“Each of them in their own way has helped to give greater visibility to war-time sexual violence, so that the perpetrators can be held accountable for their actions.”
Mukwege, a 63-year-old gynaecologist founded and maintains the Panzi hospital in Bukavu, in the east of the DRC, where he has cared for tens of thousands of women who suffered sexual assault in the country’s recurrent civil conflict. An outspoken critic of authorities who fail to protect civilians, Mukwege survived an assassination attempt in 2012 but continued his work.
The committee described him as “the foremost, most unifying symbol both nationally and internationally of the struggle to end sexual violence in war and armed conflict”.
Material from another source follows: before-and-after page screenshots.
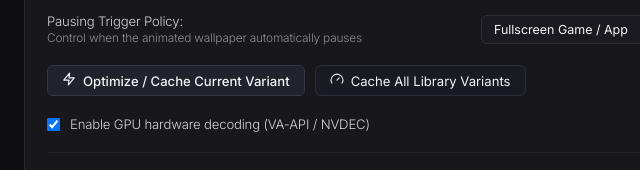
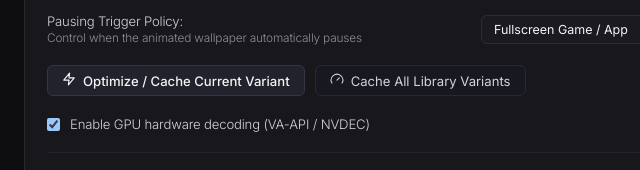
Before and after one commit to Mistarin/Animated-Linux, a website built with Vite: page index.html in a window 1280 px wide. Both pictures are taken after a click on the element "Settings". Shown: the part 371-541 px from the top of the page, 0-640 px from the left. Built offline with nearby package versions, Linux system fonts and the light colour scheme.

Commit message:
fix(theme): enforce dark mode across GTK, WebKit color-scheme, and CSS button resets

```diff
--- a/index.html
+++ b/index.html
@@ -3,6 +3,7 @@
   <head>
     <meta charset="UTF-8" />
     <meta name="viewport" content="width=device-width, initial-scale=1.0" />
+    <meta name="color-scheme" content="dark" />
     <title>Animated Linux</title>
     <link rel="preconnect" href="https://fonts.googleapis.com">
     <link rel="preconnect" href="https://fonts.gstatic.com" crossorigin>
@@ -139,7 +140,7 @@
                   <span id="icon-compress-active-slot"></span>
                   <span>Optimize / Cache Current Variant</span>
                 </button>
-                <button class="btn" id="btn-compress-all">
+                <button class="btn btn-secondary" id="btn-compress-all">
                   <span id="icon-compress-all-slot"></span>
                   <span>Cache All Library Variants</span>
                 </button>
--- a/src-tauri/tauri.conf.json
+++ b/src-tauri/tauri.conf.json
@@ -18,7 +18,8 @@
         "minWidth": 900,
         "minHeight": 600,
         "resizable": true,
-        "fullscreen": false
+        "fullscreen": false,
+        "theme": "Dark"
       }
     ],
     "security": {
--- a/src/styles/theme.css
+++ b/src/styles/theme.css
@@ -1,6 +1,8 @@
 @import url('https://fonts.googleapis.com/css2?family=Inter:wght@300;400;500;600&display=swap');
 
 :root {
+  color-scheme: dark !important;
+
   /* Clean Monochromatic Grey Palette */
   --bg-app: #0e0e11;
   --bg-surface: #141417;
@@ -54,7 +56,9 @@
   -moz-osx-font-smoothing: grayscale;
 }
 
+html,
 body {
+  color-scheme: dark !important;
   background-color: var(--bg-app);
   color: var(--text-main);
   font-family: var(--font-family);
@@ -148,10 +152,13 @@ input[type="reset"] {
   -webkit-appearance: none !important;
   -moz-appearance: none !important;
   appearance: none !important;
+  background: #181820 !important;
+  background-color: #181820 !important;
   background-image: none !important;
-  background-color: #1a1a22 !important;
   color: #f4f4f6 !important;
   border: 1px solid #2e2e38 !important;
+  box-shadow: none !important;
+  text-shadow: none !important;
   font-family: inherit;
   outline: none;
 }
@@ -160,8 +167,9 @@ input[type="reset"] {
   -webkit-appearance: none !important;
   -moz-appearance: none !important;
   appearance: none !important;
+  background: #181820 !important;
+  background-color: #181820 !important;
   background-image: none !important;
-  background-color: #1a1a22 !important;
   color: #f4f4f6 !important;
   border: 1px solid #2e2e38 !important;
   border-radius: var(--radius-sm);
@@ -174,61 +182,83 @@ input[type="reset"] {
   gap: 7px;
   transition: all var(--transition-fast);
   outline: none;
+  box-shadow: none !important;
 }
 
 .btn:hover {
+  background: #242430 !important;
   background-color: #242430 !important;
+  background-image: none !important;
   border-color: #454556 !important;
   color: #ffffff !important;
 }
 
 .btn-primary {
+  background: #22222c !important;
   background-color: #22222c !important;
+  background-image: none !important;
   color: #f4f4f6 !important;
   border: 1px solid #363644 !important;
   font-weight: 500;
 }
 
 .btn-primary:hover {
+  background: #2c2c38 !important;
   background-color: #2c2c38 !important;
+  background-image: none !important;
   border-color: #555568 !important;
   color: #ffffff !important;
 }
 
 .btn-secondary {
+  background: #181820 !important;
   background-color: #181820 !important;
+  background-image: none !important;
   color: #d4d4d8 !important;
   border: 1px solid #282834 !important;
 }
 
 .btn-secondary:hover {
+  background: #22222c !important;
   background-color: #22222c !important;
+  background-image: none !important;
   border-color: #3e3e4e !important;
   color: #ffffff !important;
 }
 
 .btn-success {
+  background: #152820 !important;
   background-color: #152820 !important;
+  background-image: none !important;
   border: 1px solid #1e4535 !important;
   color: #34d399 !important;
 }
 
 .btn-success:hover {
+  background: #1b352b !important;
   background-color: #1b352b !important;
+  background-image: none !important;
   border-color: #265944 !important;
   color: #6ee7b7 !important;
 }
 
 .btn-icon {
+  -webkit-appearance: none !important;
+  appearance: none !important;
+  background: transparent !important;
   background-color: transparent !important;
+  background-image: none !important;
   border: 1px solid transparent !important;
   color: var(--text-muted) !important;
   padding: 6px;
   border-radius: var(--radius-sm);
+  box-shadow: none !important;
 }
 
 .btn-icon:hover {
+  background: #22222a !important;
   background-color: #22222a !important;
+  background-image: none !important;
   border-color: #32323e !important;
   color: #ffffff !important;
 }
@@ -277,12 +307,19 @@ input[type="reset"] {
 }
 
 .nav-tab {
+  -webkit-appearance: none !important;
+  appearance: none !important;
+  background: transparent !important;
+  background-color: transparent !important;
+  background-image: none !important;
+  border: none !important;
+  border-bottom: 2px solid transparent !important;
+  box-shadow: none !important;
   padding: 11px 16px;
   font-size: 0.85rem;
   font-weight: 400;
-  color: var(--text-muted);
+  color: var(--text-muted) !important;
   cursor: pointer;
-  border-bottom: 2px solid transparent;
   transition: all var(--transition-fast);
   display: flex;
   align-items: center;
@@ -295,7 +332,9 @@ input[type="reset"] {
 }
 
 .nav-tab:hover {
-  color: var(--text-main);
+  background: transparent !important;
+  background-color: transparent !important;
+  color: var(--text-main) !important;
 }
 
 .nav-tab:hover svg {
@@ -303,8 +342,10 @@ input[type="reset"] {
 }
 
 .nav-tab.active {
-  color: var(--text-main);
-  border-bottom-color: var(--text-main);
+  background: transparent !important;
+  background-color: transparent !important;
+  color: var(--text-main) !important;
+  border-bottom-color: var(--text-main) !important;
   font-weight: 400;
 }
 
@@ -545,8 +586,9 @@ input[type="reset"] {
 .ctrl-btn {
   -webkit-appearance: none !important;
   appearance: none !important;
+  background: #1c1c24 !important;
+  background-color: #1c1c24 !important;
   background-image: none !important;
-  background-color: #1c1c24 !important;
   border: 1px solid #2e2e3a !important;
   color: #d4d4d8 !important;
   width: 36px;
@@ -557,10 +599,13 @@ input[type="reset"] {
   justify-content: center;
   cursor: pointer;
   transition: all var(--transition-fast);
+  box-shadow: none !important;
 }
 
 .ctrl-btn:hover {
+  background: #262632 !important;
   background-color: #262632 !important;
+  background-image: none !important;
   border-color: #454556 !important;
   color: #ffffff !important;
 }
@@ -568,13 +613,17 @@ input[type="reset"] {
 .ctrl-btn.play-btn {
   width: 42px;
   height: 42px;
+  background: #2b2b36 !important;
   background-color: #2b2b36 !important;
+  background-image: none !important;
   border: 1px solid #444456 !important;
   color: #ffffff !important;
 }
 
 .ctrl-btn.play-btn:hover {
+  background: #363644 !important;
   background-color: #363644 !important;
+  background-image: none !important;
   border-color: #5d5d74 !important;
   color: #ffffff !important;
 }
```
Also changed, not shown: 2 other files.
Murad was abducted with other Yazidi women in August 2014 when their home village of Kocho in Sinjar, northern Iraq, was attacked by Isis. Captured alongside her sisters, she lost six brothers and her mother as the extremists killed the village’s men and any women considered too old to be sexually exploited.
She had shown uncommon courage in recounting her own sufferings and speaking up on behalf of other victims, the committee said.
This year 216 individuals and 115 organisations were nominated for the prize. They included the Syrian civilian aid group the White Helmets, Russia’s Novaya Gazeta newspaper, the US whistleblower Edward Snowden and the UN high commissioner for refugees. Most nominations remain secret, unless revealed by their nominators.
The 2018 prize is worth just over a million dollars.